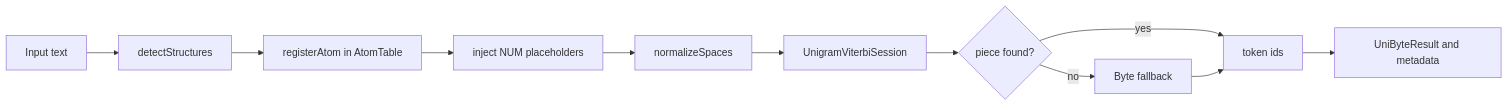
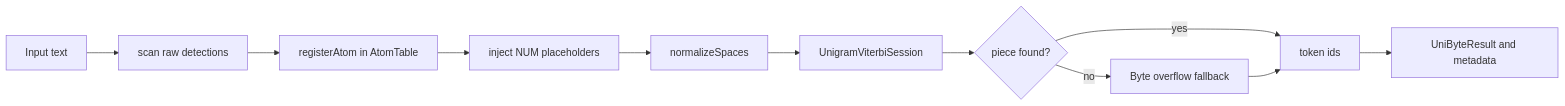
Before and after one commit to Reaper3825/G.R.I.M: the second of 3 diagrams in resources/models/GRIM-text/Shared/UnigramByte/UnigramByte.codoc.md, drawn with Mermaid. The commit also changed other lines of this file and 21 other files, not shown here.

````diff
--- a/resources/models/GRIM-text/Shared/UnigramByte/UnigramByte.codoc.md
+++ b/resources/models/GRIM-text/Shared/UnigramByte/UnigramByte.codoc.md
@@ -124,13 +137,13 @@
 ```mermaid
 flowchart LR
-    IN[Input text] --> DET[detectStructures]
+   IN[Input text] --> DET[scan raw detections]
     DET --> REG[registerAtom in AtomTable]
     REG --> INJ[inject NUM placeholders]
     INJ --> NORM[normalizeSpaces]
    NORM --> SEG[UnigramViterbiSession]
     SEG --> FB{piece found?}
     FB -->|yes| TOK[token ids]
-    FB -->|no| BY[Byte fallback]
+   FB -->|no| BY[Byte overflow fallback]
     BY --> TOK
     TOK --> OUT[UniByteResult and metadata]
 ```
````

= = = = = = =

Every entry above needs to be printed again exactly, with its pictures left out.

**ANSWER BOX**
Before and after one commit to Reaper3825/G.R.I.M: the second of 3 diagrams in resources/models/GRIM-text/Shared/UnigramByte/UnigramByte.codoc.md, drawn with Mermaid. The commit also changed other lines of this file and 21 other files, not shown here.

````diff
--- a/resources/models/GRIM-text/Shared/UnigramByte/UnigramByte.codoc.md
+++ b/resources/models/GRIM-text/Shared/UnigramByte/UnigramByte.codoc.md
@@ -124,13 +137,13 @@
 ```mermaid
 flowchart LR
-    IN[Input text] --> DET[detectStructures]
+   IN[Input text] --> DET[scan raw detections]
     DET --> REG[registerAtom in AtomTable]
     REG --> INJ[inject NUM placeholders]
     INJ --> NORM[normalizeSpaces]
    NORM --> SEG[UnigramViterbiSession]
     SEG --> FB{piece found?}
     FB -->|yes| TOK[token ids]
-    FB -->|no| BY[Byte fallback]
+   FB -->|no| BY[Byte overflow fallback]
     BY --> TOK
     TOK --> OUT[UniByteResult and metadata]
 ```
````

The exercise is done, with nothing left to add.